Now that the January tax return deadline has passed then a very quick reminder that any tax due in respect of the last fiscal year must be paid by 28th February to avoid a 5% surcharge.
It is also time to remind you that, however bad you feel when you pay your tax, you will feel infinitely worse if you fall foul of a scam, and rest assured that scams are getting more and more frequent. In one week recently one client posted on facebook about being approached within days of another client contacting us for advice. Our own staff have also been approached!
There are a number of tell-tale features that apply to most or all of them:
- Firstly, and most obviously, they will either ask you to provide personal details or to make some form of untraceable payment, such as with i-tune vouchers. The tax office have stated that they will never ask for personal details by email, and will certainly never accept payment of a tax liability with i-tune vouchers. Heck! They won’t even accept payment by credit card after 13th January!
- Secondly, they will often be addressed impersonally, such as “Dear Taxpayer”, or addressed to your email address.
- Thirdly, the web address from which they originate will not be a genuine UK government website. If you hover your cursor above the address showing in the email then the real address will be shown.
- Fourthly, HMRC do no issue arrest warrants, or contact the police, in respect of tax liabilities.
The government has published guidance on how to spot scams and avoid being taken in. This guidance can be found at https://www.gov.uk/government/publications/phishing-and-bogus-emails-hm-revenue-and-customs-examples/phishing-emails-and-bogus-contact-hm-revenue-and-customs-examples#bogus-phone-calls.
HMRC’s advice is to never give out personal information in response to an approach purporting to be from them, nor to open any attachments contained in an email. If you have any doubts then you should forward the email to HMRC for verification to email@example.com.
Of course, scam HMRC emails are just the tip of the iceberg. The Nigerian unclaimed estate, or the large foreign lottery win are other examples. Just remember, if you are not in it you cannot win it, and if it seems too good to be true then it probably is.
As Kojak used to say “Let’s be careful out there!”

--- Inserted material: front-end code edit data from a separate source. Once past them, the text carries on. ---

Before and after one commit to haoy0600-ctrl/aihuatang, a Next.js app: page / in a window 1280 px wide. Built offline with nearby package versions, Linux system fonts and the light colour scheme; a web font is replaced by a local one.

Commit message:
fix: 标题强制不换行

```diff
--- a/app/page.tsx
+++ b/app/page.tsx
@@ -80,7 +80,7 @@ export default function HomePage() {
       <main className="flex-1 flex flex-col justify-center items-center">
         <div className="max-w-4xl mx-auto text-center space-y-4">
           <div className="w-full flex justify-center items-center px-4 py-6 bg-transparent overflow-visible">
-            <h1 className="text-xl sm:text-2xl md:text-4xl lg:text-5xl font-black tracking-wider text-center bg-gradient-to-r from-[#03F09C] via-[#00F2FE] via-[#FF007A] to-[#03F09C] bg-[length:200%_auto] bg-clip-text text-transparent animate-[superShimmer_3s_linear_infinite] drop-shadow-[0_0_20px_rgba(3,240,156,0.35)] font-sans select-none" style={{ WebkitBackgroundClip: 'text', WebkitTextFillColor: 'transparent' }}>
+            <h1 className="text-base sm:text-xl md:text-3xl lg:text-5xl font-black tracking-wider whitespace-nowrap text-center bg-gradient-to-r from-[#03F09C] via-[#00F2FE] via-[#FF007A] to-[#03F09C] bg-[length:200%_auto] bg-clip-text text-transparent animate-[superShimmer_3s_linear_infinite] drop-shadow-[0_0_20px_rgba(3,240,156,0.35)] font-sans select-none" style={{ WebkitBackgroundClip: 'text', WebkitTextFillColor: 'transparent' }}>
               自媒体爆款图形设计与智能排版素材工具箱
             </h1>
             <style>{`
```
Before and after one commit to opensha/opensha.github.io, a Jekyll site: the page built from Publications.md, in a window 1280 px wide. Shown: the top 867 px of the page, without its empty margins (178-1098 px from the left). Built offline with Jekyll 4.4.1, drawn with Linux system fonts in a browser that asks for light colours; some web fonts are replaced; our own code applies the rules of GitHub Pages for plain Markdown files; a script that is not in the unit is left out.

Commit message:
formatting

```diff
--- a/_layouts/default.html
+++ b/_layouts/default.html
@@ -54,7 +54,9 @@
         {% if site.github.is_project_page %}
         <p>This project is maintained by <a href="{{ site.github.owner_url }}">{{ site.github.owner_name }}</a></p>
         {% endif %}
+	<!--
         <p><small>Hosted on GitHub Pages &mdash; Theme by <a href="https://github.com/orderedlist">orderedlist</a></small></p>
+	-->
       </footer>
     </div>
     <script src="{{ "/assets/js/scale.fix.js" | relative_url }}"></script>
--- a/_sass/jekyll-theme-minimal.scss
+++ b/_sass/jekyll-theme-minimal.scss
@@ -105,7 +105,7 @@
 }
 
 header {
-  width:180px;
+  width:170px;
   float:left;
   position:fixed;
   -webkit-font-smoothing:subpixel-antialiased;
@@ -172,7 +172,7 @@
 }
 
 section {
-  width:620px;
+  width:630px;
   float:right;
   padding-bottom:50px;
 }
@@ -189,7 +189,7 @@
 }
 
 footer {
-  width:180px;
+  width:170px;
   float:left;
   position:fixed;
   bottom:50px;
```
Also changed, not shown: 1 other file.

WatkinsonBlack have considerable experience in all areas of taxation and business services, including providing a very cost-effective payroll bureau service. If you want to arrange a no-obligation initial meeting on any taxation or accounting matter then please contact us. Please note that these ideas are intended to inform rather than advise and you should always obtain professional advice before taking any action.